Despite a brief revival, the world economy is slowing again. A more sustained recovery will require international cooperation to reduce external imbalances in a way that reduces unemployment and maintains low inflation.
This post explores the role of the role of internal and external balance (or lack thereof) in helping us find a return to a more sustainable prosperity. These ideas form much of the theoretical content of The Leaderless Economy by Peter Temin and David Vines, which was published in 2013.
So do we need another policy scheme for restoring global prosperity? I would argue that we do. Global growth picked up in 2017 but, apart perhaps from the US, has begun to falter recently, not least in the UK, but also in continental Europe. Many economies have accumulated high levels of private and public debt, and have made little progress in reducing them. Continue reading →
More thought-provoking words from Michael Pettis on global economics and politics, particularly the relationship between the US and China, the pressures on international trading relationships and the two countries’ roles in future decades.
He describes the options open to the dominant global powers in restoring a more sustained pattern of growth and prosperity: one country can lead, or we can all get together and cooperate over economic policy.
He suggests that we are living through a period during which neither are likely.

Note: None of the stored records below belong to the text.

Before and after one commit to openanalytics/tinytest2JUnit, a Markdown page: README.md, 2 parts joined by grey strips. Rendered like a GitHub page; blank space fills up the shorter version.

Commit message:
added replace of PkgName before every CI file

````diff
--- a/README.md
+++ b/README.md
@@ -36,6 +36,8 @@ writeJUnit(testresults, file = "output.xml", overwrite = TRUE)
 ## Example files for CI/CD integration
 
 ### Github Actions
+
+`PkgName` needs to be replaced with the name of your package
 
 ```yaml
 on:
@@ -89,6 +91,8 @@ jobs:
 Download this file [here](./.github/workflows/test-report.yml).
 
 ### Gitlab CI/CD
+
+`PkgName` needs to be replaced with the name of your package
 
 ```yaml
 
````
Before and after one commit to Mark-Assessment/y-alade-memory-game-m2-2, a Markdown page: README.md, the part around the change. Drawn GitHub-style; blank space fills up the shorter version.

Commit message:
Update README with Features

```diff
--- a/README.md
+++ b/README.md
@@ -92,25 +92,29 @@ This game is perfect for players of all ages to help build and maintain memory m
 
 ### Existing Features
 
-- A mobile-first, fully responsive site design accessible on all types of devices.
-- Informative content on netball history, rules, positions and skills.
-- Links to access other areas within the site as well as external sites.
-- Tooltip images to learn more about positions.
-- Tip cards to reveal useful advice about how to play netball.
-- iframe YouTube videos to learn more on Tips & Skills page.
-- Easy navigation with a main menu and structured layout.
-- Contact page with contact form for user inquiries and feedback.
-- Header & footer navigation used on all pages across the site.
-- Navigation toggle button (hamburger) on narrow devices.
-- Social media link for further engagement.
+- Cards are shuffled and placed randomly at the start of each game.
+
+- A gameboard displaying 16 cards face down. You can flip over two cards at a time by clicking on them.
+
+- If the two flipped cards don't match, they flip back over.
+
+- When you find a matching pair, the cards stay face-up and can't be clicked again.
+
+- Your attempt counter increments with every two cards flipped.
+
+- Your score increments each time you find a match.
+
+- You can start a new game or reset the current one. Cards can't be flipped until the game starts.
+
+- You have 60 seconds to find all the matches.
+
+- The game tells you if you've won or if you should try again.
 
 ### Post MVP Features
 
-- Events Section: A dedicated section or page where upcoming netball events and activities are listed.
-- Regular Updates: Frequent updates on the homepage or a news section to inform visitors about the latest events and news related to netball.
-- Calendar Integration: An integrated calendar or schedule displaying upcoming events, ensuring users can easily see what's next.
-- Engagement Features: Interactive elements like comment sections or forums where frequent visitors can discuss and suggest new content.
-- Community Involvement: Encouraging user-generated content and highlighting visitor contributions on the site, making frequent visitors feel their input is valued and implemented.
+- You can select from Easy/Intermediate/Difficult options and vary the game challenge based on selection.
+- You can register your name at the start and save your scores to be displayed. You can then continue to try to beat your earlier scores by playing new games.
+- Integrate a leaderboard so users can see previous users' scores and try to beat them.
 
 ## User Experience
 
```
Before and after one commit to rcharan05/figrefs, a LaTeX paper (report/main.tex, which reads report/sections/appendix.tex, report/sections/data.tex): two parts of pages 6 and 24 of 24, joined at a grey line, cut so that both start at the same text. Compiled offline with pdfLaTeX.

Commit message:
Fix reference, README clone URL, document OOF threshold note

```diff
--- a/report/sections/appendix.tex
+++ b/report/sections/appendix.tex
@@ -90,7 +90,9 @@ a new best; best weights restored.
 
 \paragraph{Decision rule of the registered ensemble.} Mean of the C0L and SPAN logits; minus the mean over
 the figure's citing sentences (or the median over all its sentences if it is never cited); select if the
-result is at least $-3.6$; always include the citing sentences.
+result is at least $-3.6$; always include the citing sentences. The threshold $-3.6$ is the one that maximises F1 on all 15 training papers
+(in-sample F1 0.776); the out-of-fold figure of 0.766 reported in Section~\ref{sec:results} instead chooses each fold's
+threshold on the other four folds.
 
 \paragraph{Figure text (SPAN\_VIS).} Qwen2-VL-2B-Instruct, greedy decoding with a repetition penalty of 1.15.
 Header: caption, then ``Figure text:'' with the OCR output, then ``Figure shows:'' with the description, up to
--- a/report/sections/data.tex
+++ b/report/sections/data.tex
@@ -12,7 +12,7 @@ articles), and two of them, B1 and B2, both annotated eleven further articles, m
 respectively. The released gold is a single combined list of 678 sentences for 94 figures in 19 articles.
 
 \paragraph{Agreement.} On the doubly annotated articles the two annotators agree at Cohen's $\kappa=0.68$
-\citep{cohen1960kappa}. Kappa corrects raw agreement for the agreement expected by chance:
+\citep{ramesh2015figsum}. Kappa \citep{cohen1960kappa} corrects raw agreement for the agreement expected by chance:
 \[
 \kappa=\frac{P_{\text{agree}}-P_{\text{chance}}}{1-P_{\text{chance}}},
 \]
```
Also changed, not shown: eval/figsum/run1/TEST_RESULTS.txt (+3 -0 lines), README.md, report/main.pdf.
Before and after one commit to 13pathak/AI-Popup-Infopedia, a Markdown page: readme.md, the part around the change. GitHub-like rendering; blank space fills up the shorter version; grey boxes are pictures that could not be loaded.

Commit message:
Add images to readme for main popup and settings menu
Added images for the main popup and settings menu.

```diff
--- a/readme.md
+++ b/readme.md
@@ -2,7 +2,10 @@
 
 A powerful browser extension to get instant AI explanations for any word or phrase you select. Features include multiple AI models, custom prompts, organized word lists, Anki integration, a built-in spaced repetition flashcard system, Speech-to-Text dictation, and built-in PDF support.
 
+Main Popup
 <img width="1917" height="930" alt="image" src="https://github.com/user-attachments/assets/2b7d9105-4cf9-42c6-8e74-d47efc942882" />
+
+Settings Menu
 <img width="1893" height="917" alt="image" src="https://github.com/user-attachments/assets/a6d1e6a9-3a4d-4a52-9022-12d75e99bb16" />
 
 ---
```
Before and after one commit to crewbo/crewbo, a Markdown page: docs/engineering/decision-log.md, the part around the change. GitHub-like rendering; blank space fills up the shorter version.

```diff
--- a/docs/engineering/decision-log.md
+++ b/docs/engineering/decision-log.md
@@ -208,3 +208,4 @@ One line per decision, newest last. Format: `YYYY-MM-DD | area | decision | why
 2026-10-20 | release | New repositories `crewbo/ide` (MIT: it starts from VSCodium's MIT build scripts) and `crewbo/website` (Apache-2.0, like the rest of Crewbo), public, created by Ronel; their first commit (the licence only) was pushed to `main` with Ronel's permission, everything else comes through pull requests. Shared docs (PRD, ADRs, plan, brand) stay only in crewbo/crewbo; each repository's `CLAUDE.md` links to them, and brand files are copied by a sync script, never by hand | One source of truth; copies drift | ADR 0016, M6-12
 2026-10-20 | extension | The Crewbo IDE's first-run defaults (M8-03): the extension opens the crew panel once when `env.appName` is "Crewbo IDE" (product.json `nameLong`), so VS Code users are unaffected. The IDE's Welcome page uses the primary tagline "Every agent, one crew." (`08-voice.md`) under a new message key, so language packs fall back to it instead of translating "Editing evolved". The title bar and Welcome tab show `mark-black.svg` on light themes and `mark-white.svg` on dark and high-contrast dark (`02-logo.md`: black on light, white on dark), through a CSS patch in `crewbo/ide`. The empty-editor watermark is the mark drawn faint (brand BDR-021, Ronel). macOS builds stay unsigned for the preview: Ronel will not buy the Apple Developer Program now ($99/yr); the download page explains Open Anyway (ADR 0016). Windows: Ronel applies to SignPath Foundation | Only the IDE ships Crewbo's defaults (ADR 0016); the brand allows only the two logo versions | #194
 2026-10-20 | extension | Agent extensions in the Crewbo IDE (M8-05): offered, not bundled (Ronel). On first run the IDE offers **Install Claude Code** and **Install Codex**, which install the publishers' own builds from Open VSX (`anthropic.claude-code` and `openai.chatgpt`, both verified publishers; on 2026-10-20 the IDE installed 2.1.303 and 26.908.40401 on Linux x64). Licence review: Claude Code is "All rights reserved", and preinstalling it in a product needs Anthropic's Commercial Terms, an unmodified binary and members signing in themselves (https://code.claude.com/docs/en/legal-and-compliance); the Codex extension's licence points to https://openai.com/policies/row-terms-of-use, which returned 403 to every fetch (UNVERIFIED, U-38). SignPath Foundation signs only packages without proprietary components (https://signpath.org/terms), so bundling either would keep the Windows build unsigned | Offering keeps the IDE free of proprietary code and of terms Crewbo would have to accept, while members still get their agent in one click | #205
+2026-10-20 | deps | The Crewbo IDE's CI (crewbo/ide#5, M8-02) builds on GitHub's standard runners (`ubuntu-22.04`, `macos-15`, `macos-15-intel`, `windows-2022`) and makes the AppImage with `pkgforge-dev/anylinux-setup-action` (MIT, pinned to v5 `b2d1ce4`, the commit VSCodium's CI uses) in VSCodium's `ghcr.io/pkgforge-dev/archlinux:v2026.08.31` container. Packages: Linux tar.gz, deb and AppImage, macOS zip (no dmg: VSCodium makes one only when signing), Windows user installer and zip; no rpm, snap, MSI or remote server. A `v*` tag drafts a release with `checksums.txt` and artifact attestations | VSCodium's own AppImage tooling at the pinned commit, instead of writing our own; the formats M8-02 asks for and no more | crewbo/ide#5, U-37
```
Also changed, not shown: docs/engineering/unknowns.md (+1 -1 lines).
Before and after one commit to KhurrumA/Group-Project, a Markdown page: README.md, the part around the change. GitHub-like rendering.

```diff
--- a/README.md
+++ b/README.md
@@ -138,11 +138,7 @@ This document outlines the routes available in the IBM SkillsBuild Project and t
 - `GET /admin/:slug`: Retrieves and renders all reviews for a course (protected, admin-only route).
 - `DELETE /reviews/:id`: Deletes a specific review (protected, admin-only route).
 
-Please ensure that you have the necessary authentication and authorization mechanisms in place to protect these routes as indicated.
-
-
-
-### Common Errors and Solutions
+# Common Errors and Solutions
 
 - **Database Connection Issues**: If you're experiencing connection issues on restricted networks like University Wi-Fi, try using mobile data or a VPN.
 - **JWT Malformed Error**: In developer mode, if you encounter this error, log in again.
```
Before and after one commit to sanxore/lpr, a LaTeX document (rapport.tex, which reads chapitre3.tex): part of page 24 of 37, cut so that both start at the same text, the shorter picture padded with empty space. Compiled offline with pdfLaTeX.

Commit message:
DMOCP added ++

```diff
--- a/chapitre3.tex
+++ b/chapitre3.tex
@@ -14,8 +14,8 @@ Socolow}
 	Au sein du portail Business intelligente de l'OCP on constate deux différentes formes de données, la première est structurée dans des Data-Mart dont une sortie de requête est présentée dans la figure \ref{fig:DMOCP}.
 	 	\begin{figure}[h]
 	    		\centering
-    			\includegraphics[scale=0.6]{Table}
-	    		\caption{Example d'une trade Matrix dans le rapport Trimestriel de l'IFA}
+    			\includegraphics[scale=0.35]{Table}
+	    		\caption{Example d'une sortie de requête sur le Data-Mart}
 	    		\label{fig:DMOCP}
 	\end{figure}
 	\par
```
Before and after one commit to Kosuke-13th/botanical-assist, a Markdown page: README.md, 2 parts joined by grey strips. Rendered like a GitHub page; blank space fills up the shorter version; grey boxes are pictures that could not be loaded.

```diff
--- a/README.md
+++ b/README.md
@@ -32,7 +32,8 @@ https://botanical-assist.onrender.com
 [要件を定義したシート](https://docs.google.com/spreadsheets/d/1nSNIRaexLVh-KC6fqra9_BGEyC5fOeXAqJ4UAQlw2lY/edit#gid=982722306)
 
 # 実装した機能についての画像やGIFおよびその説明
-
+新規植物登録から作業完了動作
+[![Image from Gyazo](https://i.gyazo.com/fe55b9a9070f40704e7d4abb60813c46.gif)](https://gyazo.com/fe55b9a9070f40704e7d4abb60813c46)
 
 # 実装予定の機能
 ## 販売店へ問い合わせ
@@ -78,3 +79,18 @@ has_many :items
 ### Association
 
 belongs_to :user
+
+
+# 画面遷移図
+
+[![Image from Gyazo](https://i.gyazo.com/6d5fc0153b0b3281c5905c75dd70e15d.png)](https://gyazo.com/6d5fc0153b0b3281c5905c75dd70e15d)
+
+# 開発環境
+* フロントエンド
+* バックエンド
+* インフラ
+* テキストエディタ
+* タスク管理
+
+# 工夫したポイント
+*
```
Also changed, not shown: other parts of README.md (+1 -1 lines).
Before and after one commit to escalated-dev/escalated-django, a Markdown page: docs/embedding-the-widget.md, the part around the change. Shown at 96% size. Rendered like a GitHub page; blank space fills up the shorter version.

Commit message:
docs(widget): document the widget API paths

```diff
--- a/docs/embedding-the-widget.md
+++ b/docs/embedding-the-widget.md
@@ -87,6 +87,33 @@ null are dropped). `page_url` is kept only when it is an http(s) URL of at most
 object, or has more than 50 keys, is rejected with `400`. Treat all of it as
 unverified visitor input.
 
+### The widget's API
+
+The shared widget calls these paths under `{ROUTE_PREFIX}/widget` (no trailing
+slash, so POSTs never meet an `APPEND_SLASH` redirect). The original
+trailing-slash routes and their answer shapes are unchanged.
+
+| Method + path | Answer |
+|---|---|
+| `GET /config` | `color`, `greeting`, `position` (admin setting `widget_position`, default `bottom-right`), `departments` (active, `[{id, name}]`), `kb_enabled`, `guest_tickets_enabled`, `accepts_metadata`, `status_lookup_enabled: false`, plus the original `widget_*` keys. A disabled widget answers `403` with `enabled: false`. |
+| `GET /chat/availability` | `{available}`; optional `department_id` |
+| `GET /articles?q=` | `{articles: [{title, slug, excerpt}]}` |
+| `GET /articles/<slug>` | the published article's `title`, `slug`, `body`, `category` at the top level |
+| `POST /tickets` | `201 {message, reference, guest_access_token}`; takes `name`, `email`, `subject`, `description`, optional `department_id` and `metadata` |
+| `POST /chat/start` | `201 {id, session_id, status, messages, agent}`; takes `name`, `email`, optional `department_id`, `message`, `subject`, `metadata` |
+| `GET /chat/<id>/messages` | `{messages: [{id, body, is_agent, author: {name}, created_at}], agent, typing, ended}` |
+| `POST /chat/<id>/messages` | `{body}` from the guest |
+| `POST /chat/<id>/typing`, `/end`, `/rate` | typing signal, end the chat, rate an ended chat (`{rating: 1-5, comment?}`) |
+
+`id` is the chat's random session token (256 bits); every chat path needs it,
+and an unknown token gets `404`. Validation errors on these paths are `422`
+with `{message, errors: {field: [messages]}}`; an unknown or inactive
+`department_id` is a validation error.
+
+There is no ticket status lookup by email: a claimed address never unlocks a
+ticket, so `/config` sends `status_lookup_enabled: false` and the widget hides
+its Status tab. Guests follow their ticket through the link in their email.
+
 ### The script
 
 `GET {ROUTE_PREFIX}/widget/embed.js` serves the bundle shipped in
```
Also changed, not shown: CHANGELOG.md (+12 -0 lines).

Furthermore, the experience of the 1920s and 30s demonstrate that this power vacuum could be bad for us all.
The BBC reported on Tuesday that government borrowing for the 2017-18 financial year fell to its lowest level in eleven years, at £42.6bn. This was lower than forecast and represents 2.1% of GDP. However much of this reduction is accounted for by reduced spending rather than increased tax revenue. This is because economic growth remains sluggish, at 0.1% in the first quarter of 2018 according to the latest figures, and is failing to generate buoyant tax receipts.
So austerity continues, while growth is faltering. The Chancellor, Philip Hammond, claimed today that “our economy is strong and we have made significant progress.” This is surely breathtaking arrogance. The deficit may be down, but the economy is struggling.
According to economist and entrepreneur John Mills, the UK economy could be doing much better and significant imbalances remain, which are constraining growth and improvements in productivity and wages. Continue reading →
Last year the UK government published its industrial strategy, which, broadly speaking, aims to improve the country’s economic performance, from productivity and wage growth to job creation and regional imbalances.
This strategy, which seems to consciously avoid the more traditional term, ‘industrial policy’, is welcome. But does it go far enough, and what of importance is missing from the strategy?
There are some significant blind spots in the new strategy. One of the most glaring is the neglect of macroeconomics and the level of the exchange rate. Another is, remarkably, the neglect of the manufacturing sector itself, and a necessary focus on reindustrialisation. Continue reading →
Almog Adir and Simon Whitaker In the last few years there has been a small net overall flow of capital from advanced to emerging market economies (EMEs), in contrast to the ‘paradox’ prevailing for much of this century of capital flowing the ‘wrong’ way, uphill from poor to rich countries. In this post we show […]
Yanis Varoufakis is a self-styled ‘erratic Marxist’ and a former finance minister of Greece under the Syriza-led government. He penned his illuminating book The Global Minotaur (TGM) some years ago, in the aftermath of the evolving Global Financial Crisis.
He has become a prolific writer for the intelligent layman, and his website is well worth a look, particularly for those interested in progressive reform in the European Union and the Eurozone.
TGM is Varoufakis’ thesis on the roots of the crisis, which according to him lie back in the 1940s, towards the end of World War II. At that time, the US had emerged as the global capitalist hegemon, economically, politically and militarily.
The 1944 Bretton Woods Conference in New Hampshire was attended by such figures as the economist John Maynard Keynes, who led the British delegation, and Harry Dexter White, his US counterpart. The aim was to construct a post-war global economic and financial order which would avoid another Great Depression, as had occurred in the 1930s, and the achievement of peace and prosperity via international cooperation. Continue reading →
This surplus, which means that Germany is lending its equivalent abroad, is equal to the excess of national saving over national investment.
It means that the rest of the world is running a current account deficit with Germany, since the sum of all the world’s current account surpluses and deficits is zero. If the rest of the world is running an overall deficit with Germany, this means that it is accumulating debt, funded by Germany lending its net savings, or the savings that are not invested domestically.
I have discussed these matters in previous posts, but the article cited above makes a useful point. The potential for reducing the German current account surplus is being played out as a conflict between economic and institutional forces. Continue reading →